The median income for a household in the county was $41,544 and the median income for a family was $51,624. Males had a median income of $37,267 versus $26,634 for females. The per capita income for the county was $19,825. About 10.1% of families and 12.9% of the population were below the poverty line, including 14.2% of those under age 18 and 9.2% of those age 65 or over.
Typically for German-settled western Central Illinois, Cass County opposed the Civil War and became solidly Democratic for the next six decades. Only hatred of Woodrow Wilson’s policies towards Germany following World War I drove the county into Republican hands in the 1920 landslide. Between 1924 and 2008, the county was something of a bellwether, missing the national winner only in the very close 1960 election and the heavily drought- and farm crisis-influenced election of 1988. In the 2010s, the county has become powerfully Republican due to opposition to the Democratic Party's social liberalism.

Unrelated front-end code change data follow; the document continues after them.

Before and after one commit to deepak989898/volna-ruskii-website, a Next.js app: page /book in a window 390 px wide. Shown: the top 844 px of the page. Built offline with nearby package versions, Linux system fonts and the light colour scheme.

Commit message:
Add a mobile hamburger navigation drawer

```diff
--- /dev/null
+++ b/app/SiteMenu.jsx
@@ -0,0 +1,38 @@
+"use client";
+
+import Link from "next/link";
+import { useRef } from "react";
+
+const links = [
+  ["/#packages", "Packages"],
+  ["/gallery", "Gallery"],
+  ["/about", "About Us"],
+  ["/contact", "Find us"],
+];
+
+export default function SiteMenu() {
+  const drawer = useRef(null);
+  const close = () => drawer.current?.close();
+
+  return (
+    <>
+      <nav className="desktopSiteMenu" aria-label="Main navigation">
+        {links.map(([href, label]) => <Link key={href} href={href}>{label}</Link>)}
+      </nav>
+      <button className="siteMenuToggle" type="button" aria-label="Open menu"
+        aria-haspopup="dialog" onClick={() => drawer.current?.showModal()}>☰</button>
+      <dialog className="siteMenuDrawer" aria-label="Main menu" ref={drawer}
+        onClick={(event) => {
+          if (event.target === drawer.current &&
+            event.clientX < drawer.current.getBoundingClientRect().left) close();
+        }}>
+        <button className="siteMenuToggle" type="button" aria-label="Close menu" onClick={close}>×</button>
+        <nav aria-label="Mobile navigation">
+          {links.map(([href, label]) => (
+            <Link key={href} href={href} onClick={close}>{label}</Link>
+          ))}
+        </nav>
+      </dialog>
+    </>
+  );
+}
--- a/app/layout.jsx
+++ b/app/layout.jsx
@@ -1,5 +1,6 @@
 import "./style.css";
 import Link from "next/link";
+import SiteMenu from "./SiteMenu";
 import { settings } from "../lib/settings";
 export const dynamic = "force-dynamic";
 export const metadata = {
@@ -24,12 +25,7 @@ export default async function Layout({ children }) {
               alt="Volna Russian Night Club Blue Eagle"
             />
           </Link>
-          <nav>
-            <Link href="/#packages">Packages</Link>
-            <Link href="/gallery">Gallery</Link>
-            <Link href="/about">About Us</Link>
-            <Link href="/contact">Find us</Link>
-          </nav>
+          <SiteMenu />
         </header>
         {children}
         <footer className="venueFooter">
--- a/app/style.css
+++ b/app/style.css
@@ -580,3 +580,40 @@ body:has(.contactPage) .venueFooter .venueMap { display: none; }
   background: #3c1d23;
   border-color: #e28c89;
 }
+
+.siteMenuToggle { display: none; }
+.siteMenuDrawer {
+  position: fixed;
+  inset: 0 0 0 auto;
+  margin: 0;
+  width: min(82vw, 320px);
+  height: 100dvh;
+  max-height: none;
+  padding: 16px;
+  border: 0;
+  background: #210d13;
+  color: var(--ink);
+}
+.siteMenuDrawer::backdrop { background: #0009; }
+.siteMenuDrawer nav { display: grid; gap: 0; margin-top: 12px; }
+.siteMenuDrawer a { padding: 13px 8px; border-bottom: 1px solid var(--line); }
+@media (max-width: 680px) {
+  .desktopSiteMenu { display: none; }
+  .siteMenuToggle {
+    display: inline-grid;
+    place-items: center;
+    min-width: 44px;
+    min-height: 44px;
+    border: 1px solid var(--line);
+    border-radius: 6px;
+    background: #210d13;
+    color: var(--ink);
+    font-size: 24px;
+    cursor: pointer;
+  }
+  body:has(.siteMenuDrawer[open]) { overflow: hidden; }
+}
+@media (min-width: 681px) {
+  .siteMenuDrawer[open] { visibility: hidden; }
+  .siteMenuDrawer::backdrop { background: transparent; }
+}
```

Cass County is located in Illinois's 18th Congressional District and is currently represented by Republican Davin LaHood. For the Illinois House of Representatives, the county is located in the 93rd district and is currently represented by Republican Norine Hammond. The county is located in the 47th district of the Illinois Senate, and is currently represented by Republican Jil Tracy.
- A C Central Community Unit School District 262
- Beardstown Community Unit School District 15
- Porta Community Unit School District 202
- Triopia Community Unit School District 27
- Virginia Community Unit School District 64
- Oak Grove (now part of Beardstown; not to be confused with community in Rock Island County)
- "State & County QuickFacts". US Census Bureau. Retrieved July 4, 2014.
- "Find a County". National Association of Counties. Archived from the original on May 31, 2011. Retrieved June 7, 2011.
- Gannett, Henry (1905). The Origin of Certain Place Names in the United States. Govt. Print. Off. p. 71.
- "Population, Housing Units, Area, and Density: 2010 - County". US Census Bureau. Retrieved July 11, 2015.
- Little Sangamon River, Cass County IL Google Maps (accessed 28 December 2018)
- "Monthly Averages for Virginia IL". The Weather Channel. Retrieved January 27, 2011.
- "Population and Housing Unit Estimates". Retrieved November 7, 2019.
- "US Decennial Census". US Census Bureau. Archived from the original on April 12, 2013. Retrieved July 4, 2014.
- "Historical Census Browser". University of Virginia Library. Retrieved July 4, 2014.
- "Population of Counties by Decennial Census: 1900 to 1990". US Census Bureau. Retrieved July 4, 2014.
- "Census 2000 PHC-T-4. Ranking Tables for Counties: 1990 and 2000" (PDF). US Census Bureau. Retrieved July 4, 2014.
- "Profile of General Population and Housing Characteristics: 2010 Demographic Profile Data". US Census Bureau. Retrieved July 11, 2015.
- "Selected Social Characteristics in the United States – 2006-2010 American Community Survey 5-Year Estimates". US Census Bureau. Retrieved July 11, 2015.
- "Selected Economic Characteristics – 2006-2010 American Community Survey 5-Year Estimates". US Census Bureau. Retrieved July 11, 2015.
- Leip, David. "Atlas of US Presidential Elections". uselectionatlas.org. Retrieved October 30, 2018.